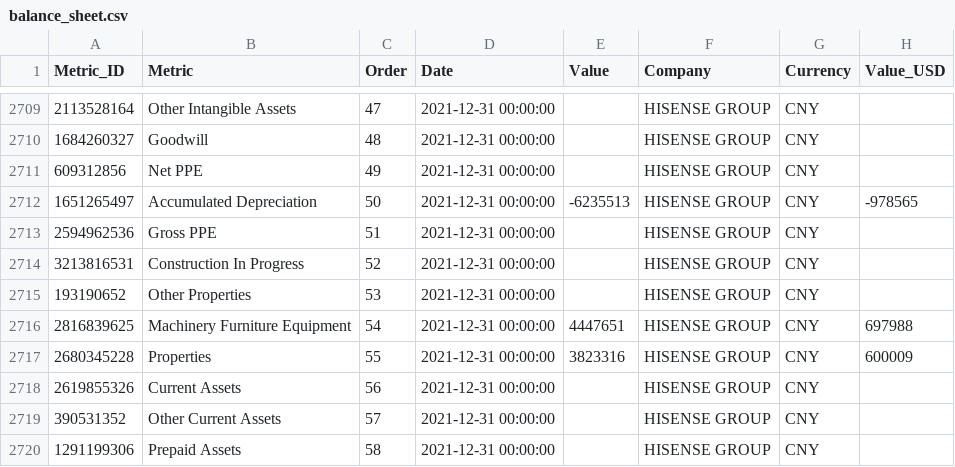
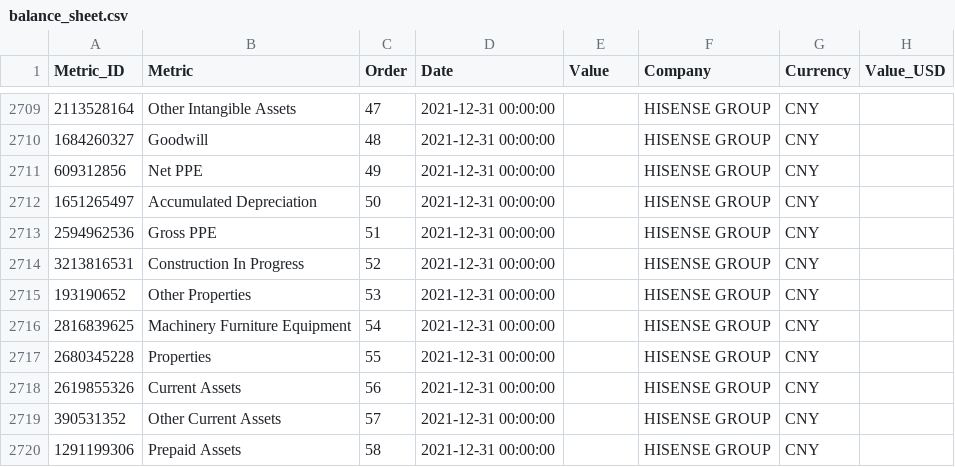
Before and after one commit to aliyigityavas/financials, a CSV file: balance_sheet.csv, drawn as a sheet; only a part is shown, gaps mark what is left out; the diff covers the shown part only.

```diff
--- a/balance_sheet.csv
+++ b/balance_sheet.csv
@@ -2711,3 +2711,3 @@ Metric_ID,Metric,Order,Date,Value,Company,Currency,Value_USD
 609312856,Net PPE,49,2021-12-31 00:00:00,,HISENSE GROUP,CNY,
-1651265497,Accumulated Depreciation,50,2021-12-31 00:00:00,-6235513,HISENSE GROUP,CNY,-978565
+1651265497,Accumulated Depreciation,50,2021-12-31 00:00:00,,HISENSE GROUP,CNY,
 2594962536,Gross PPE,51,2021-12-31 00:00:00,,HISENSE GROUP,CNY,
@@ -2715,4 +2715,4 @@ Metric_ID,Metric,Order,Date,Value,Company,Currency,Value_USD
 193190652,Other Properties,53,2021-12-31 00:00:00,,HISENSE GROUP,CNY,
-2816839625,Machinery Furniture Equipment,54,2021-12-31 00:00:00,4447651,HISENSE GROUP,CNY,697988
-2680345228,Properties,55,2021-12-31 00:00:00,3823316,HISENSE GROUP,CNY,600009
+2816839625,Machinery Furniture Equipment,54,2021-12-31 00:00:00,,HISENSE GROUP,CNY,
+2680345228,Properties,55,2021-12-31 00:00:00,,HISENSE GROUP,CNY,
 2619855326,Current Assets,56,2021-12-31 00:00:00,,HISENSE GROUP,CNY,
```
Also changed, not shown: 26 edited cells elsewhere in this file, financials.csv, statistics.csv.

+ + +

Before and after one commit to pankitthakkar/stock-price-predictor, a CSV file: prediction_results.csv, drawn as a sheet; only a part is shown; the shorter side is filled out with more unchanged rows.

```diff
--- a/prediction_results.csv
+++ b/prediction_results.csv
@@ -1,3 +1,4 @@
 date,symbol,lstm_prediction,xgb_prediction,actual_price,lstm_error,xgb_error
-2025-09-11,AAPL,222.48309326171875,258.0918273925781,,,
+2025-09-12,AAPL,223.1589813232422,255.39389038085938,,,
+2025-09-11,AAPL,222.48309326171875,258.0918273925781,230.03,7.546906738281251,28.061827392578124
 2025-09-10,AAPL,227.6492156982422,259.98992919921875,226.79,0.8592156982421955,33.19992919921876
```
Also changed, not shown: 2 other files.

+ + +

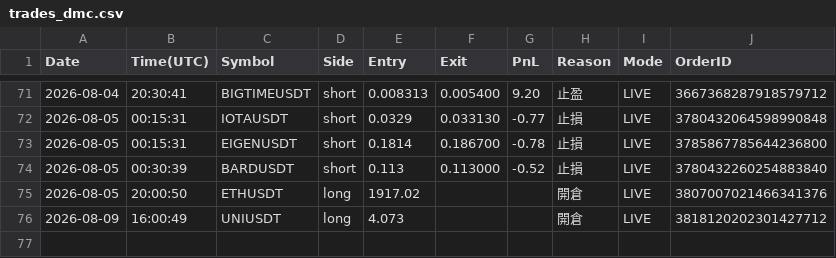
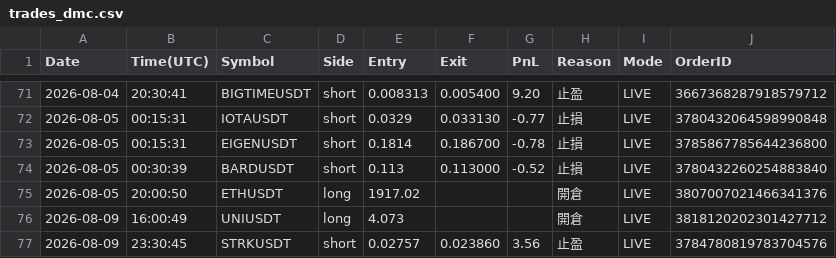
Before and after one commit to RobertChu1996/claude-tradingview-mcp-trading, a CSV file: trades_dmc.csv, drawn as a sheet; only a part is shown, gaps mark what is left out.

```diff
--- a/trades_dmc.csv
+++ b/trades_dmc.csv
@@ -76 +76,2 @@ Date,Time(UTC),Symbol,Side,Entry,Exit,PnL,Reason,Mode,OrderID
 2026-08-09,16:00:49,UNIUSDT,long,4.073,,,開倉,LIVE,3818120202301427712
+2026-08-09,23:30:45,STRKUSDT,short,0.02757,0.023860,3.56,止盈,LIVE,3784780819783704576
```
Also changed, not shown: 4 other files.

+ + +

_Required work_.
Using the data above, repeat exactly the lines that begin at the line with "Before and after one commit to aliyigityavas/financials, a" and end at the line with "Also changed, not shown: 26", both ends included.

_Output of the task_.
Before and after one commit to aliyigityavas/financials, a CSV file: balance_sheet.csv, drawn as a sheet; only a part is shown, gaps mark what is left out; the diff covers the shown part only.

```diff
--- a/balance_sheet.csv
+++ b/balance_sheet.csv
@@ -2711,3 +2711,3 @@ Metric_ID,Metric,Order,Date,Value,Company,Currency,Value_USD
 609312856,Net PPE,49,2021-12-31 00:00:00,,HISENSE GROUP,CNY,
-1651265497,Accumulated Depreciation,50,2021-12-31 00:00:00,-6235513,HISENSE GROUP,CNY,-978565
+1651265497,Accumulated Depreciation,50,2021-12-31 00:00:00,,HISENSE GROUP,CNY,
 2594962536,Gross PPE,51,2021-12-31 00:00:00,,HISENSE GROUP,CNY,
@@ -2715,4 +2715,4 @@ Metric_ID,Metric,Order,Date,Value,Company,Currency,Value_USD
 193190652,Other Properties,53,2021-12-31 00:00:00,,HISENSE GROUP,CNY,
-2816839625,Machinery Furniture Equipment,54,2021-12-31 00:00:00,4447651,HISENSE GROUP,CNY,697988
-2680345228,Properties,55,2021-12-31 00:00:00,3823316,HISENSE GROUP,CNY,600009
+2816839625,Machinery Furniture Equipment,54,2021-12-31 00:00:00,,HISENSE GROUP,CNY,
+2680345228,Properties,55,2021-12-31 00:00:00,,HISENSE GROUP,CNY,
 2619855326,Current Assets,56,2021-12-31 00:00:00,,HISENSE GROUP,CNY,
```
Also changed, not shown: 26 edited cells elsewhere in this file, financials.csv, statistics.csv.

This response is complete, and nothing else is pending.